IANA delegates ISO 3166-1 alpha-2 codes as country code top-level domains, and on December 24, 1991, the .co top-level domain was assigned to Colombia and delegated to the Universidad de los Andes.
In 2001, the university began to consider the possibility of marketing the domain as an alternative to the generic top-level domains. The government of Colombia objected on the basis that the university, a private entity, did not have regulatory oversight of the TLD and the Minister of Communications, Angela Montoya Holguín, wrote to them requesting that they not continue.
Second-level domain names
When they took over administration of the .CO domain, .CO Internet S.A.S. implemented new domain policies that were more flexible than the historic ones that had been administered by the University of the Andes. The new policies were adjusted to international best practices and defined in consultation with local and international communities. With the new policies, Colombia would be able to sell second-level domain names to the world, such as widgets.co, where previously only third-level domain names were available, such as widgets.com.co.ayback Machine.
Summary of policies since 2010
- Any person or entity in the world can register .co domain names
- There are no domicile or burdensome documentation requirements
- Registration period is between 1 and 5 years, subject to renewal
- Registrants can easily transfer domain names
.CO domains became available via the following timeline:
- April 1, 2010 – April 20, 2010: Sunrise A allowed registered local trademarks to apply for exact match domains.
- April 26, 2010 – June 10, 2010: Sunrise B allowed trademarks of national effect to apply for exact match domains.

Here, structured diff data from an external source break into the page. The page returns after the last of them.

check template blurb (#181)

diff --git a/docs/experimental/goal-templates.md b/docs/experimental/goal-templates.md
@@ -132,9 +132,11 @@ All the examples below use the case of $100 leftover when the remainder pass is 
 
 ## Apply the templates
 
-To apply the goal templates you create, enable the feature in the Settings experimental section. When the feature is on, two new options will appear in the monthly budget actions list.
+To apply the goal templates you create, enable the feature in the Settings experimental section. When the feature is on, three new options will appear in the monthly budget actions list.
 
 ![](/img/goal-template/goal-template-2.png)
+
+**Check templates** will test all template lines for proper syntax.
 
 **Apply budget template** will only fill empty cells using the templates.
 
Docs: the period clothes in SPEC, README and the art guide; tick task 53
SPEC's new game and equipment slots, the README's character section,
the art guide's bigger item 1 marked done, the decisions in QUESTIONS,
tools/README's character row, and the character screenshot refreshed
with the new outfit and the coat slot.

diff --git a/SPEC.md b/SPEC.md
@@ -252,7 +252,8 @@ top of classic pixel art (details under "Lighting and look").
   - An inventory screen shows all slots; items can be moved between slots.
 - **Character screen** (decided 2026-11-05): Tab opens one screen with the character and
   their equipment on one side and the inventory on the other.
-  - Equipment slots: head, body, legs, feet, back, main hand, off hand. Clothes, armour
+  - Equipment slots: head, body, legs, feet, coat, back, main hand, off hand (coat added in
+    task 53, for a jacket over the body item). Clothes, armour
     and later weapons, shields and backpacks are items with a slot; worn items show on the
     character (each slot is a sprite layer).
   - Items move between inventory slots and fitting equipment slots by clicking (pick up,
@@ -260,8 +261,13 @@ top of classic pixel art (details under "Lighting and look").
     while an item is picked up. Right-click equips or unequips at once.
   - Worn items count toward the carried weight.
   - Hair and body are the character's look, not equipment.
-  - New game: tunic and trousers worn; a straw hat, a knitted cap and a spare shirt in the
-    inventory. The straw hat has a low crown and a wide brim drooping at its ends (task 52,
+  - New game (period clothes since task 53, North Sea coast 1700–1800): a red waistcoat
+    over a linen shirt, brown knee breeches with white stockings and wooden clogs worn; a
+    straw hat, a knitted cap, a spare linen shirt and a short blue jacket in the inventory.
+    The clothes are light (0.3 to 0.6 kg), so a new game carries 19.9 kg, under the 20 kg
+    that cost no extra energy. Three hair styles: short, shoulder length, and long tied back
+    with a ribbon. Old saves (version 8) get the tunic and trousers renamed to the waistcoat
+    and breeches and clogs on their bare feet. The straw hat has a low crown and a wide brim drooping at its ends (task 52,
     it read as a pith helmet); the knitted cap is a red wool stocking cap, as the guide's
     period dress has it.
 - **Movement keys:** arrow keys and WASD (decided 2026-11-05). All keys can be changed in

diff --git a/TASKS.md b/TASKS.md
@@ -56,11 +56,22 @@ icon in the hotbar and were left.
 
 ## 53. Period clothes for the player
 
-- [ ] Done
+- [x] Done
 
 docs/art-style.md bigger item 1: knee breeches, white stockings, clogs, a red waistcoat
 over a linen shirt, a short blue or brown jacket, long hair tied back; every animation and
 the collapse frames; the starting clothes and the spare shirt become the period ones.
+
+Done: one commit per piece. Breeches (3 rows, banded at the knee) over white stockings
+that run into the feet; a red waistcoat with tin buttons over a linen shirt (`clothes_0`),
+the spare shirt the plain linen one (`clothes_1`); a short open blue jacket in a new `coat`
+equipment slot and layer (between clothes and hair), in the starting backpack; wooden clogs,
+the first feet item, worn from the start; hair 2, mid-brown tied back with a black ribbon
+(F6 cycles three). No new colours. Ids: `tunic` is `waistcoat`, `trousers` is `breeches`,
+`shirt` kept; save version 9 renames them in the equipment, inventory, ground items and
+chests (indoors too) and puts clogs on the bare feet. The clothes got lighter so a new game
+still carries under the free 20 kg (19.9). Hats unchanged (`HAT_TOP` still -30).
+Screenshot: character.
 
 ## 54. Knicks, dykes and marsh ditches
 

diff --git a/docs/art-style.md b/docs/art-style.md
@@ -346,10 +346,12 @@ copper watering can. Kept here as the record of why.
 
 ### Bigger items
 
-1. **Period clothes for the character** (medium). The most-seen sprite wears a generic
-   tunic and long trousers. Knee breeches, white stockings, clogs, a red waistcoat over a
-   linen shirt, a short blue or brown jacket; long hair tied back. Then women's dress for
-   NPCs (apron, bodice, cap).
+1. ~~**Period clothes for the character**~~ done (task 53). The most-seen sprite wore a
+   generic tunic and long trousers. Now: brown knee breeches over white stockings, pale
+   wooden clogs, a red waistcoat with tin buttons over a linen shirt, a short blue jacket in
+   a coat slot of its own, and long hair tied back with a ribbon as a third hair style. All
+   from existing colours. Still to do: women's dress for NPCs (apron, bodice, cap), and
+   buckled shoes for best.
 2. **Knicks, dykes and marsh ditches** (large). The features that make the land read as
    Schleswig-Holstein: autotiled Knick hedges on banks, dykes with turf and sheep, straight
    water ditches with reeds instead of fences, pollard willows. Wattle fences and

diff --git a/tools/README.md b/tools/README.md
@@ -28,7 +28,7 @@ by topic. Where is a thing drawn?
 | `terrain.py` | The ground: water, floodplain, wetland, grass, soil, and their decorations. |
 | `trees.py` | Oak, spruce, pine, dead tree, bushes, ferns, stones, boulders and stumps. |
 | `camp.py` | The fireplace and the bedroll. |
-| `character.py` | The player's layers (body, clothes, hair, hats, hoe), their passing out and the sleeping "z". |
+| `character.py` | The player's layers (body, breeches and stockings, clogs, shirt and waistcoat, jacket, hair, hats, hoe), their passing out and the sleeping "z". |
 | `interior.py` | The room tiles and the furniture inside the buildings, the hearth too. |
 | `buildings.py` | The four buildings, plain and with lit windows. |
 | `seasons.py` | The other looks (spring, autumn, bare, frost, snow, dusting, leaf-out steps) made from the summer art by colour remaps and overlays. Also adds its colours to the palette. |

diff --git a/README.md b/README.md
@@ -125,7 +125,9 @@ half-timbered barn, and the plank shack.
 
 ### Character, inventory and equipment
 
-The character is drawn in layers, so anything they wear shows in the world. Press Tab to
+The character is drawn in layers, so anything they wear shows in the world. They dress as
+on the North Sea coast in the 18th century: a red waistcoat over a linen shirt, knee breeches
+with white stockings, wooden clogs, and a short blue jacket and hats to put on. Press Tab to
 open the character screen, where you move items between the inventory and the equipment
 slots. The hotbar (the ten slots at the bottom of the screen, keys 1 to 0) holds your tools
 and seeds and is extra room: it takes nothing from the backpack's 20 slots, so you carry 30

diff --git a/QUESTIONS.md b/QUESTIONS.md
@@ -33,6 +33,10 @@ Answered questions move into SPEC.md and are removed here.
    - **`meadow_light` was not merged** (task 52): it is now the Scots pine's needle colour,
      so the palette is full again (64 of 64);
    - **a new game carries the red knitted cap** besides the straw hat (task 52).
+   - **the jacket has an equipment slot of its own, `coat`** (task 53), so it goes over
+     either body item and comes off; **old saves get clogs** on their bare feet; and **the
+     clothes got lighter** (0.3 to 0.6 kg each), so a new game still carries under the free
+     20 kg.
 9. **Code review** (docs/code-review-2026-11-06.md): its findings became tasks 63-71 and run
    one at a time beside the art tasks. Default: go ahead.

- June 21, 2010 – July 13, 2010: Landrush allowed anyone to apply for domain names of high commercial value.
- July 20, 2010: .co domains became generally available.